WORK INSTRUCTION: Give every line of the material again, exactly as written.
== Segment start ==
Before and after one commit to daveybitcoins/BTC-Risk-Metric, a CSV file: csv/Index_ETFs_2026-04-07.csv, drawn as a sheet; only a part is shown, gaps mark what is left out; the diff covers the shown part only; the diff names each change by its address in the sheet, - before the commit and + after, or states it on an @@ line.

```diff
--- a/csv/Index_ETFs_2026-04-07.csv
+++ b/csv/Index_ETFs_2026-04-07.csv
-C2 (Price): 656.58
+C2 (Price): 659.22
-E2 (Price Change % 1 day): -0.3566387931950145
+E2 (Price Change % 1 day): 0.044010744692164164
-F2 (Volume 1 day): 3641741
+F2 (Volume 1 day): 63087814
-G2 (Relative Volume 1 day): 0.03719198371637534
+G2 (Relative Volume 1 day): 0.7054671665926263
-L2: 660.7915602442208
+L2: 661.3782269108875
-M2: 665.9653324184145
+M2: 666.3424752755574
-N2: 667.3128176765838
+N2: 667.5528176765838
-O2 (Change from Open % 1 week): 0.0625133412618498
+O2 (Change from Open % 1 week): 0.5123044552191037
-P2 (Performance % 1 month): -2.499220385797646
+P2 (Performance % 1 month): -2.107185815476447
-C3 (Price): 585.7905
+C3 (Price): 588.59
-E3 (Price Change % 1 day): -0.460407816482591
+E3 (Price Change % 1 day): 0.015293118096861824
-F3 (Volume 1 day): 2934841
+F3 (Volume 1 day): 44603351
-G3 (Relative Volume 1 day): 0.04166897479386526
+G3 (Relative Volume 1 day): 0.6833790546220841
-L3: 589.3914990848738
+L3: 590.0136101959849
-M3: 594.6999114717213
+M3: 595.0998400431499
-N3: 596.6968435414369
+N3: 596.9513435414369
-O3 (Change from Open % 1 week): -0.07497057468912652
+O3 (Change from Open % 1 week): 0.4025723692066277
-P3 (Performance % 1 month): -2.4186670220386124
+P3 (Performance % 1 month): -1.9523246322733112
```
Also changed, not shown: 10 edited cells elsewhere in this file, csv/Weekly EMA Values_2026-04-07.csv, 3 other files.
== Segment end ==
EXPECTED OUTPUT:
Before and after one commit to daveybitcoins/BTC-Risk-Metric, a CSV file: csv/Index_ETFs_2026-04-07.csv, drawn as a sheet; only a part is shown, gaps mark what is left out; the diff covers the shown part only; the diff names each change by its address in the sheet, - before the commit and + after, or states it on an @@ line.

```diff
--- a/csv/Index_ETFs_2026-04-07.csv
+++ b/csv/Index_ETFs_2026-04-07.csv
-C2 (Price): 656.58
+C2 (Price): 659.22
-E2 (Price Change % 1 day): -0.3566387931950145
+E2 (Price Change % 1 day): 0.044010744692164164
-F2 (Volume 1 day): 3641741
+F2 (Volume 1 day): 63087814
-G2 (Relative Volume 1 day): 0.03719198371637534
+G2 (Relative Volume 1 day): 0.7054671665926263
-L2: 660.7915602442208
+L2: 661.3782269108875
-M2: 665.9653324184145
+M2: 666.3424752755574
-N2: 667.3128176765838
+N2: 667.5528176765838
-O2 (Change from Open % 1 week): 0.0625133412618498
+O2 (Change from Open % 1 week): 0.5123044552191037
-P2 (Performance % 1 month): -2.499220385797646
+P2 (Performance % 1 month): -2.107185815476447
-C3 (Price): 585.7905
+C3 (Price): 588.59
-E3 (Price Change % 1 day): -0.460407816482591
+E3 (Price Change % 1 day): 0.015293118096861824
-F3 (Volume 1 day): 2934841
+F3 (Volume 1 day): 44603351
-G3 (Relative Volume 1 day): 0.04166897479386526
+G3 (Relative Volume 1 day): 0.6833790546220841
-L3: 589.3914990848738
+L3: 590.0136101959849
-M3: 594.6999114717213
+M3: 595.0998400431499
-N3: 596.6968435414369
+N3: 596.9513435414369
-O3 (Change from Open % 1 week): -0.07497057468912652
+O3 (Change from Open % 1 week): 0.4025723692066277
-P3 (Performance % 1 month): -2.4186670220386124
+P3 (Performance % 1 month): -1.9523246322733112
```
Also changed, not shown: 10 edited cells elsewhere in this file, csv/Weekly EMA Values_2026-04-07.csv, 3 other files.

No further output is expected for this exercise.